Peak Design's Travel Tripods at the factory
Peak Design’s Travel Tripods at the factory

Kickstarter brings together creators and backers from all seven continents (yes, even Antarctica). So when there’s a global disruption on the scale of the coronavirus outbreak, we can see the ripple effects pretty quickly.

To better understand how this outbreak is affecting creators and their projects, we’ve been keeping an eye on project updates that mention the virus, and we’ve pulled together a few takeaways. This situation is evolving, and we’ll continue to update this post with any significant new information.

First, a bit of perspective from Peak Design, who wrote on February 13 that a travel and shipping ban in China was temporarily preventing around 900 of its Travel Tripods from reaching backers in Asia, the Middle East, and Africa. The company wrote:

“But what is far more important are the hundreds of millions of people affected by this crisis.
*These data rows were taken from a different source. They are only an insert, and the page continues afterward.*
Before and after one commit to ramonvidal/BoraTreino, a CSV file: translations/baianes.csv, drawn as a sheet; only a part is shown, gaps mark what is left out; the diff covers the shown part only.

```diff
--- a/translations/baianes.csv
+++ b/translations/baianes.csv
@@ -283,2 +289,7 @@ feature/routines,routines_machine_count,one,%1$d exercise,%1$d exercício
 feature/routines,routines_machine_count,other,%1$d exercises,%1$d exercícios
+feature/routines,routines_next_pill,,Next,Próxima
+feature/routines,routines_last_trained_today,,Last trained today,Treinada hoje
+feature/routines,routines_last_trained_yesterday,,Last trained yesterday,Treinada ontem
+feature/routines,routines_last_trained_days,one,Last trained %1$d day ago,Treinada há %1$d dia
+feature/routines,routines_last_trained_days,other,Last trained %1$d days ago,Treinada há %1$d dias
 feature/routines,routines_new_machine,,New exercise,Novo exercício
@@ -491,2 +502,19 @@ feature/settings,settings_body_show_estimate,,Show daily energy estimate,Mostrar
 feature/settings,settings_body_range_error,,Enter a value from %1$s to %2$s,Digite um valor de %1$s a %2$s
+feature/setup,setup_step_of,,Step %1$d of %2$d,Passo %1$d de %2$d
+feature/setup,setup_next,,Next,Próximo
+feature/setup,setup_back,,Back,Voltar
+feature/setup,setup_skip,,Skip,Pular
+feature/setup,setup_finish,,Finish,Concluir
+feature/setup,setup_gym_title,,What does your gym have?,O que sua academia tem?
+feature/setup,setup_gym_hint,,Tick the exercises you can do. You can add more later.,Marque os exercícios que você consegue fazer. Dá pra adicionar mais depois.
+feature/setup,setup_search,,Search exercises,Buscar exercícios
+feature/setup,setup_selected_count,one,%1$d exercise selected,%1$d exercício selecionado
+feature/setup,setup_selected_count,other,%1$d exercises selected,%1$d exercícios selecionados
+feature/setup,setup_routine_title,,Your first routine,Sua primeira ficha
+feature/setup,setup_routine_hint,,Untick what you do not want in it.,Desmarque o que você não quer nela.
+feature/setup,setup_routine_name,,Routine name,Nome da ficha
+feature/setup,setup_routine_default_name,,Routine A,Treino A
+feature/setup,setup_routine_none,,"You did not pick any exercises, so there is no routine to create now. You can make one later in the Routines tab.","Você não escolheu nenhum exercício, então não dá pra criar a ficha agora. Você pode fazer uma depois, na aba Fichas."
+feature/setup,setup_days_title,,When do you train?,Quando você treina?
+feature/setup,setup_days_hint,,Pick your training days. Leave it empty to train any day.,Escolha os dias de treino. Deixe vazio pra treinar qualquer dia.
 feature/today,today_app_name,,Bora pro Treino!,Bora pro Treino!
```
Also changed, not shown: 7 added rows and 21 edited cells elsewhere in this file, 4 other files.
Over a thousand people have died. Many more are suffering from illness. And many, many more continue to have their lives and livelihoods upended—by losing loved ones, being separated from their families, being unable to return home to their jobs, being unable to open their stores and factories for business, or simply from the dread and uncertainty brought forth by the outbreak of disease.”

Like our friends at Peak Design, our hearts go out to those in communities directly affected by the coronavirus. To creators in these areas, we understand that your safety and the safety of your families needs to be your priority right now. 

Kickstarter projects often provide a behind-the-scenes look at how creative work gets made. For many projects, this involves updates from factories in China—and many of those factories were forced to shut down.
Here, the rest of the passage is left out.